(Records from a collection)
+++++

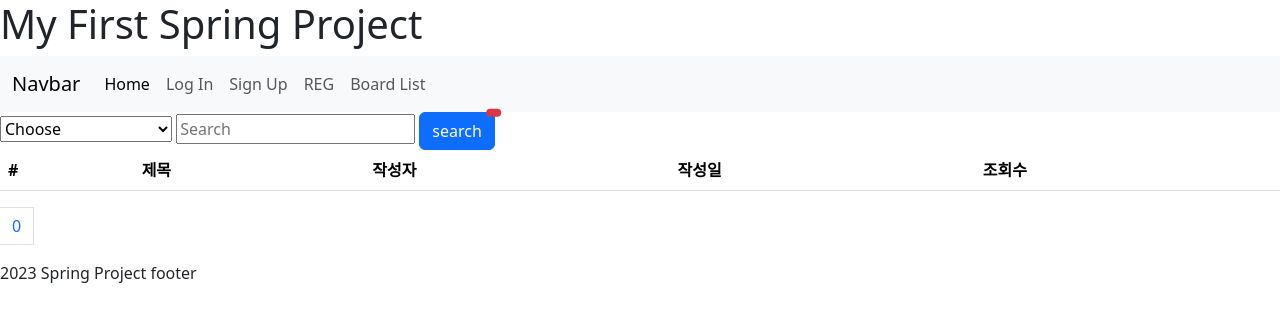
Repository: halsooitda/spring-xml
Page: http://localhost/spring-Test/WEB-INF/views/board/list.jsp
The author's editor kept a copy of each file at every save. The page is drawn from the files as they stood at one save, then again after the next save.
The browser window is 1280 px wide. The pictures show the whole page.
The page is served by Tomcat 9. Nobody is signed in. The template is opened directly, without the code that normally fills it, so the values that code supplies are empty.

Above is the page before, as saved 2023-10-12 09:16:03.

After the next save:
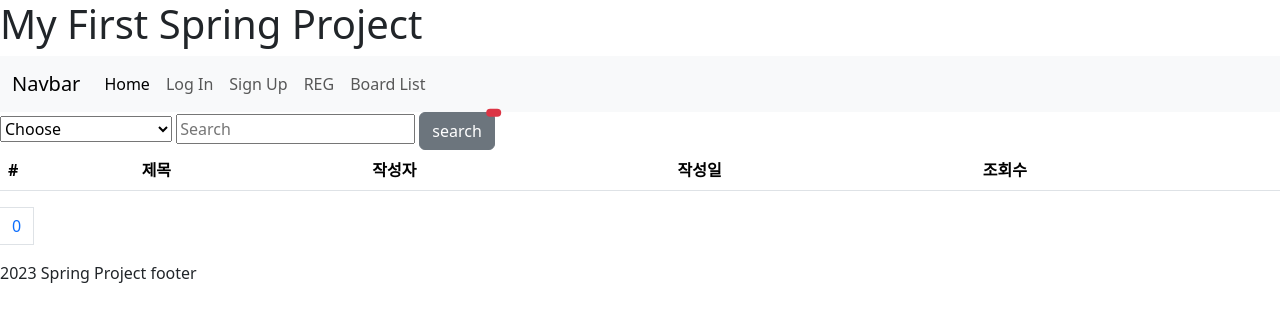
Saved 40 s later.
--- a/spring-Test/src/main/webapp/WEB-INF/views/board/list.jsp
+++ b/spring-Test/src/main/webapp/WEB-INF/views/board/list.jsp
@@ -34,7 +34,7 @@
 										<!-- 검색 후 현재 페이지넘버가 아니라 무조건 1페이지로 가도록 -->
 	<input type="hidden" name="qty" value="${ph.pgvo.qty }">
 	<!-- 3 -->
-	<button type="submit" class="btn btn-primary position-relative">
+	<button type="submit" class="btn btn-secondary position-relative">
  		search
   	<span class="position-absolute top-0 start-100 translate-middle badge rounded-pill bg-danger">
    		${ph.totalCount }
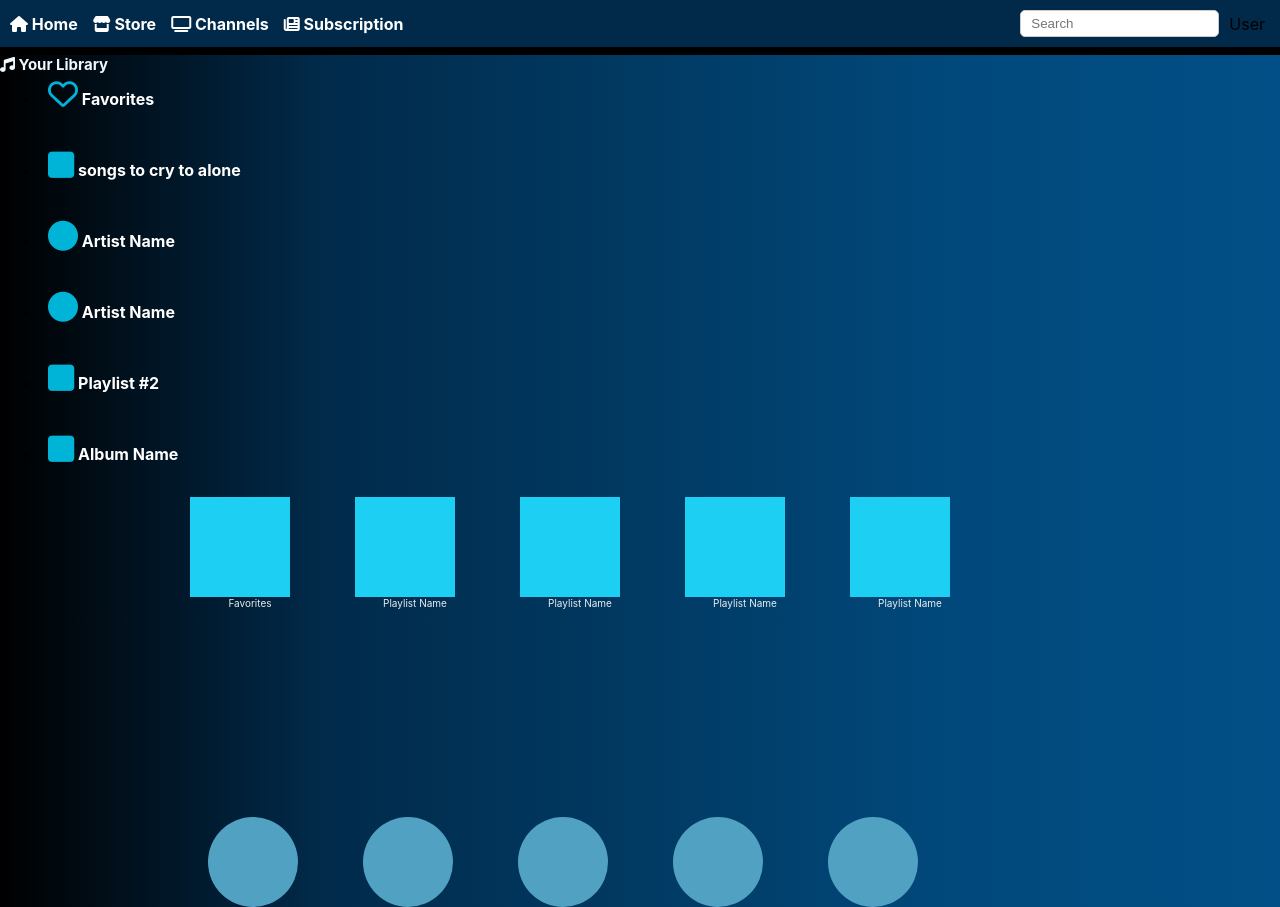
Repository: gordonnrat/group-2-project
Page: / (app in source-code/)
The author's editor kept a copy of each file at every save. The page is drawn from the files as they stood at one save, then again after the next save.
The browser window is 1280 px wide. The pictures show the whole page.
The project was rebuilt for these pictures with package versions that can differ from the ones it lists, and the page was loaded fresh each time. Also part of the build but not shown: source-code/src/App.css, source-code/src/App.js, source-code/src/components/pages/Login.js.

Above is the page before, as saved 2023-08-01 15:25:12.

### source-code/src/index.js
import React from 'react';
import ReactDOM from 'react-dom';
import './index.css';
import reportWebVitals from './reportWebVitals';
import {
  BrowserRouter as Router,
  Routes,
  Route,
  Link
} from "react-router-dom";

import App from './App';
import Home from './components/pages/Home';
import Login from './components/pages/Login';

ReactDOM.render(
  <React.StrictMode>
    <Router>
      <Routes>
        <Route path="/" element={<Home />} />
        <Route path="/login" element={<Login />} />
        {/* Add more routes here */}
        <Route path="/group-2-project" element={<Link to="/" />} />
      </Routes>
    </Router>
  </React.StrictMode>,
  document.getElementById('root')
);

// If you want to start measuring performance in your app, pass a function
// to log results (for example: reportWebVitals(console.log))
// or send to an analytics endpoint. Learn more: https://bit.ly/CRA-vitals
reportWebVitals();

### source-code/src/index.css
body {
  margin: 0;
  font-family: -apple-system, BlinkMacSystemFont, 'Segoe UI', 'Roboto', 'Oxygen',
    'Ubuntu', 'Cantarell', 'Fira Sans', 'Droid Sans', 'Helvetica Neue',
    sans-serif;
  -webkit-font-smoothing: antialiased;
  -moz-osx-font-smoothing: grayscale;
}

code {
  font-family: source-code-pro, Menlo, Monaco, Consolas, 'Courier New',
    monospace;
}

body {
  background: linear-gradient(0.25turn,black,#012A4A, #013A63, #01497C,#014F86);


}

### source-code/src/components/pages/Home.js
// Home.js

import React from "react";
import { Link } from "react-router-dom";
import Navbar from "../Navbar";
import "./js.css";

function Home() {
  return (
    <div>
      <Navbar />
      <h1 className="top-heading">
        <i className="fas fa-music"></i> Your Library
      </h1>
      <div className="main-container">
        <div className="squares-container">
          {/* Square 1 */}
          <Link to="/favorites">
            <div className="square-container">
              <div className="text">Favorites</div>
              <div className="square square-red"></div>
            </div>
          </Link>

          {/* Square 2 */}
          <Link to="/Playlist">
            <div className="square-container">
              <div className="text">Playlist Name</div>
              <div className="square square-blue"></div>
            </div>
          </Link>

          {/* Square 3 */}
          <Link to="/Playlist">
            <div className="square-container">
              <div className="text">Playlist Name</div>
              <div className="square square-green"></div>
            </div>
          </Link>

          {/* Square 4 */}
          <Link to="/Playlist">
            <div className="square-container">
              <div className="text">Playlist Name</div>
              <div className="square square-orange"></div>
            </div>
          </Link>

          {/* Square 5 */}
          <Link to="/Playlist">
            <div className="square-container">
              <div className="text">Playlist Name</div>
              <div className="square square-purple"></div>
            </div>
          </Link>
        </div>

        <div className="circles-container">
          {/* Circle 1 */}
          <Link to="/Playlist">
            <div className="circle-container">
              <div className="circle"></div>
            </div>
          </Link>

          {/* Circle 2 */}
          <Link to="/Playlist">
            <div className="circle-container">
              <div className="circle"></div>
            </div>
          </Link>

          {/* Circle 3 */}
          <Link to="/Playlist">
            <div className="circle-container">
              <div className="circle"></div>
            </div>
          </Link>

          {/* Circle 4 */}
          <Link to="/Playlist">
            <div className="circle-container">
              <div className="circle"></div>
            </div>
          </Link>

          {/* Circle 5 */}
          <Link to="/Playlist">
            <div className="circle-container">
              <div className="circle"></div>
            </div>
          </Link>




        </div>
      </div>
    </div>
  );
}

export default Home;

### source-code/src/components/Navbar.js
import React from "react";
import { Link } from "react-router-dom";
import "./Navbar.css";
import "@fortawesome/fontawesome-free/css/all.min.css";

function Navbar() {
  return (
    <div>
      {/* Main Navbar */}
      <nav className="navbar">
        <ul className="left-nav">
          <li>
            <Link to="/">
              <i className="fas fa-home"></i> Home
            </Link>
          </li>
          <li>
            <Link to="/Store">
              <i className="fas fa-store"></i> Store
            </Link>
          </li>
          <li>
            <Link to="/Channels">
              <i className="fas fa-tv"></i> Channels
            </Link>
          </li>
          <li>
            <Link to="/Subscription">
              <i className="fas fa-newspaper"></i> Subscription
            </Link>
          </li>
        </ul>
        <div className="right-nav">
          <input type="text" placeholder="Search" />
          <div className="user-section">
            {/* Your user-related elements can go here */}
            <span>User</span>
          </div>
        </div>
      </nav>

      {/* Sidebar */}
      <aside className="sidebar">
        {/* Your sidebar content can go here */}
        <ul>
          <li>
            <Link to="/Favorites">
              <i className="far fa-heart"></i> Favorites
            </Link>
          </li>
          <li>
            <Link to="/songs to cry to alone">
              <i className="fas fa-square"></i> songs to cry to alone

            </Link>
          </li>
          {/* Add more sidebar items as needed */}

          <li>
          <Link to="/Artist Name">
              <i className="fas fa-circle"></i> Artist Name
            </Link>
            </li>


            <li>
            <Link to="/Artist Name">
              <i className="fas fa-circle"></i> Artist Name
            </Link>
            </li>

            <li>
            <Link to="/Playlist">
              <i className="fas fa-square"></i> Playlist #2
            </Link>
            </li>
            <li>
            <Link to="/Album Name">
              <i className="fas fa-square"></i> Album Name
            </Link>
            </li>













        </ul>
      </aside>
    </div>
  );
}

export default Navbar;

### source-code/src/components/pages/js.css
/* js.css */

.main-container {
  display: flex;
  flex-direction: column;
  align-items: center;
  justify-content: center;
  margin-top: 20px;
}

.squares-container {
  display: flex;
  justify-content: space-between;
  max-width: 800px;
  margin: 0 auto;
}

.square-container {
  margin-right: 65px;
  position: relative; /* Add this line to create a positioning context */
}

.text {
  position: absolute;
  top: 100px;
  left: 10%;
  font-size: 10px;
  color: rgb(234, 237, 240);
  transform: translateX(-50%);
}

.square {
  width: 100px;
  height: 100px;
  background-color: rgb(29, 207, 242);
  top: 0; /* Move the square to the top */
  left: 50%;
  transform: translateX(-50%);
}

.top-heading {
  position: absolute;
  top: 45px;
  left: 0;
  font-size: 15px;
  color: aliceblue;
}

/* Add styles for the circles */

.circles-container {
  display: flex;
  justify-content: center;
  align-items: flex-start;
  margin-top: 20px;
}

.circle-container {
  margin-right: 155px;
  position: relative;
}

.circle {
  width: 90px;
  height: 90px;
  border-radius: 50%;
  background-color: rgb(81, 161, 195); /* You can set the color for the circles */
  position: absolute;
  top: 200px; /* Adjust the vertical position of the circles below the squares */
  left: 30%; /* Horizontally center the circles */
  transform: translateX(-50%);
}

### source-code/src/components/Navbar.css

/* Navbar.css */

/* Navbar.css */

.navbar {
    background-color: #012A4A;
    padding: 10px;
    display: flex;
    justify-content: space-between;
    align-items: center;

    /* Add border line to the bottom of the navigation bar */
    border-bottom: 8px solid black; /* Replace #fff with your desired border color */
}



.left-nav {
    list-style-type: none;
    margin: 0;
    padding: 0;
    display: flex;
    align-items: center;
}

.left-nav li {
    margin-right: 15px;
}

.left-nav li:last-child {
    margin-right: 0;
}

.left-nav li a {
    text-decoration: none;
    color:white;

    font-size: 16px;
    font-weight: bold;
}

.left-nav li a:hover {
    color: white;
}

.right-nav {
    display: flex;
    align-items: center;
}

.right-nav input[type="text"] {
    padding: 5px 10px;
    border: 1px solid #ccc;
    border-radius: 5px;
    margin-right: 10px;
}

.user-section {
    display: flex;
    align-items: center;
}

.user-section span {
    margin-right: 5px;
}

.user-section img {
    width: 30px;
    height: 30px;
    border-radius: 50%;
}




  .sidebar li a {
    display: block;
    padding: 8px;
    color: white;
    text-decoration: none;
    position: relative;
  }

  .sidebar li {
    margin-bottom: 25px; /* Add space between each sidebar item */
  }

  .sidebar li a i {
    font-size: 30px;
    color: #00B4D8;
    position: relative;
    z-index: 2; /* Set z-index to place the icons in front of the border line */
  }


  .sidebar li a {
    text-decoration: none;
    color: white;
    font-size: 16px;
    font-weight: bold;
}

Loaded but not shown: source-code/public/index.html (common file); source-code/src/reportWebVitals.js (common file)

After the next save:
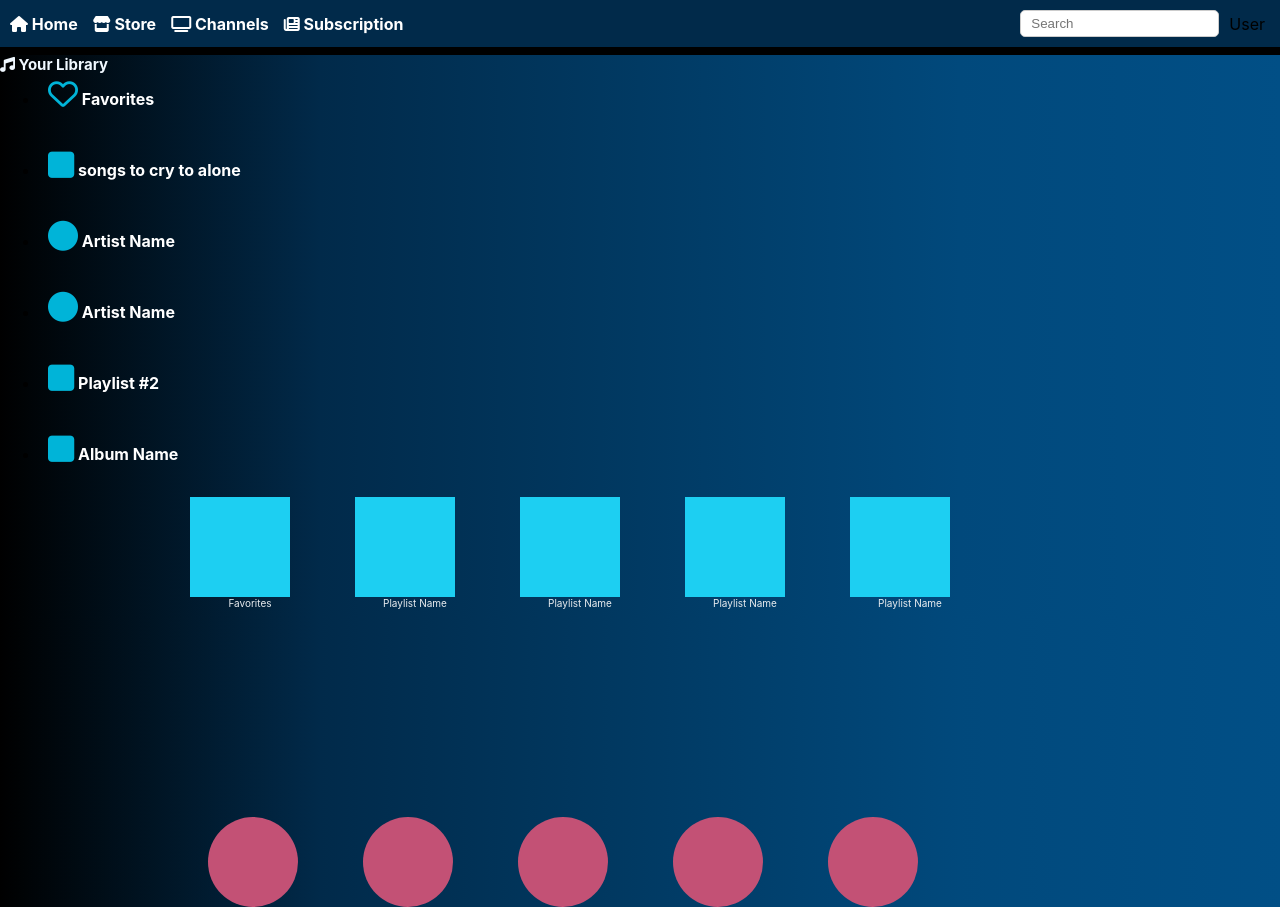
Saved 18 s later.
--- a/source-code/src/components/pages/js.css
+++ b/source-code/src/components/pages/js.css
@@ -64,7 +64,7 @@
   width: 90px;
   height: 90px;
   border-radius: 50%;
-  background-color: rgb(81, 161, 195); /* You can set the color for the circles */
+  background-color: rgb(195, 81, 117); /* You can set the color for the circles */
   position: absolute;
   top: 200px; /* Adjust the vertical position of the circles below the squares */
   left: 30%; /* Horizontally center the circles */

+++++

Copy all lines above where "margin" is present.

ANSWER BOX
  margin: 0;
  margin-top: 20px;
  margin: 0 auto;
  margin-right: 65px;
  margin-top: 20px;
  margin-right: 155px;
    margin: 0;
    margin-right: 15px;
    margin-right: 0;
    margin-right: 10px;
    margin-right: 5px;
    margin-bottom: 25px; /* Add space between each sidebar item */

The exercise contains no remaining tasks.